What is being asked -
Return each line of the listing below, unchanged, and omit the images.

Extracted entries -
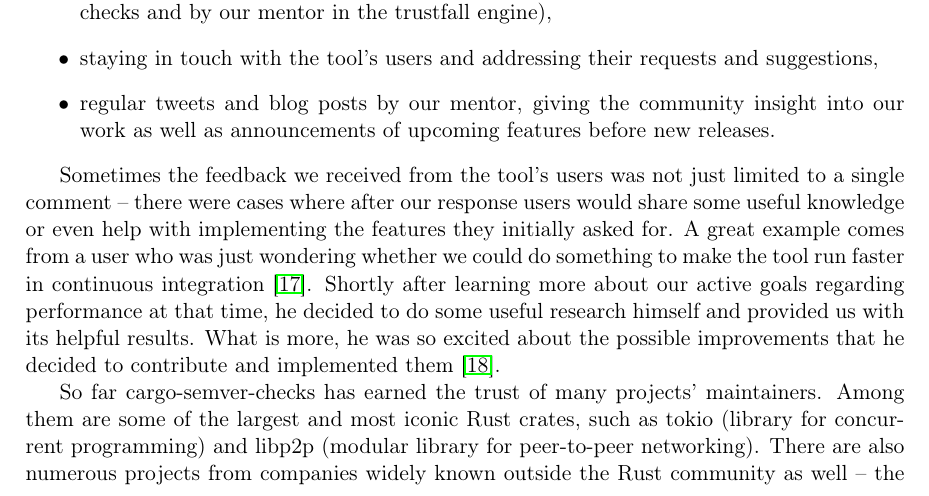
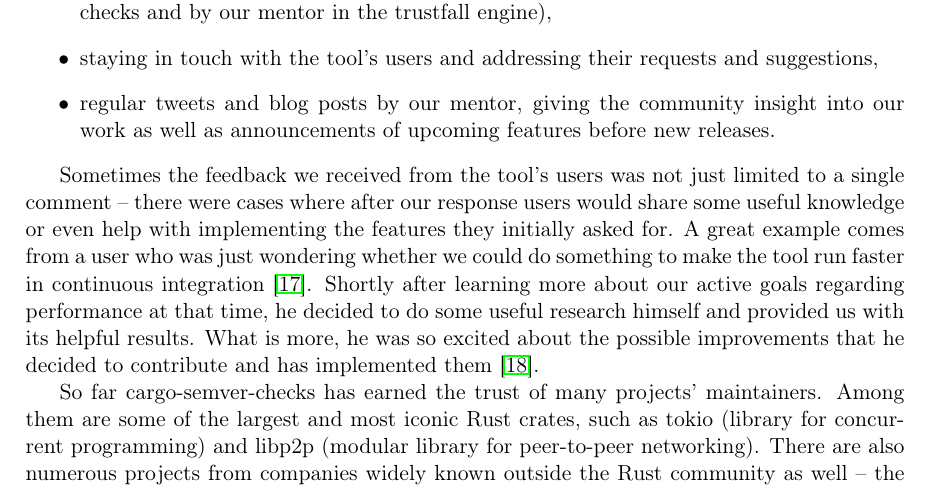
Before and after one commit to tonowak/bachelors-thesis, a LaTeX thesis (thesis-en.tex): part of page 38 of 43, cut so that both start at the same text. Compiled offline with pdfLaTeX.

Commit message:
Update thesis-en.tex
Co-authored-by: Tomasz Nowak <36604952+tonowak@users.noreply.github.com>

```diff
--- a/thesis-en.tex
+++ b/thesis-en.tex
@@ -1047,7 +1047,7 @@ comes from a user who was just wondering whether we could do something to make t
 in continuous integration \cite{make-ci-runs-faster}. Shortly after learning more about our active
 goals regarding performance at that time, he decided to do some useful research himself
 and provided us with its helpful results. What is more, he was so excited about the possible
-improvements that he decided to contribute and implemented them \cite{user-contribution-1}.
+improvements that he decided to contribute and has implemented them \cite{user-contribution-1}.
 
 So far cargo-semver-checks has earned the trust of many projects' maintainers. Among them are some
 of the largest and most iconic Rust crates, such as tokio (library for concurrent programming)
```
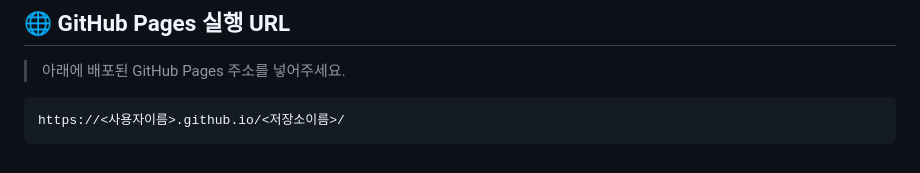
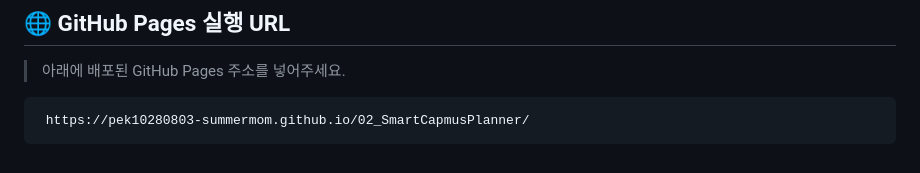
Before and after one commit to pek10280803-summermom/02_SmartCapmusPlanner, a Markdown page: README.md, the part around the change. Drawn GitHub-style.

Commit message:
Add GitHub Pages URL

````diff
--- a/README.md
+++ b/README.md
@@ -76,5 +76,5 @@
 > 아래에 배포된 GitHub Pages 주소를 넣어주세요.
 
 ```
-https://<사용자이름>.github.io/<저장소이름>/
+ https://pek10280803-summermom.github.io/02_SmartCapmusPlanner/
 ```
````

Result of this task -
Before and after one commit to tonowak/bachelors-thesis, a LaTeX thesis (thesis-en.tex): part of page 38 of 43, cut so that both start at the same text. Compiled offline with pdfLaTeX.

Commit message:
Update thesis-en.tex
Co-authored-by: Tomasz Nowak <36604952+tonowak@users.noreply.github.com>

```diff
--- a/thesis-en.tex
+++ b/thesis-en.tex
@@ -1047,7 +1047,7 @@ comes from a user who was just wondering whether we could do something to make t
 in continuous integration \cite{make-ci-runs-faster}. Shortly after learning more about our active
 goals regarding performance at that time, he decided to do some useful research himself
 and provided us with its helpful results. What is more, he was so excited about the possible
-improvements that he decided to contribute and implemented them \cite{user-contribution-1}.
+improvements that he decided to contribute and has implemented them \cite{user-contribution-1}.
 
 So far cargo-semver-checks has earned the trust of many projects' maintainers. Among them are some
 of the largest and most iconic Rust crates, such as tokio (library for concurrent programming)
```
Before and after one commit to pek10280803-summermom/02_SmartCapmusPlanner, a Markdown page: README.md, the part around the change. Drawn GitHub-style.

Commit message:
Add GitHub Pages URL

````diff
--- a/README.md
+++ b/README.md
@@ -76,5 +76,5 @@
 > 아래에 배포된 GitHub Pages 주소를 넣어주세요.
 
 ```
-https://<사용자이름>.github.io/<저장소이름>/
+ https://pek10280803-summermom.github.io/02_SmartCapmusPlanner/
 ```
````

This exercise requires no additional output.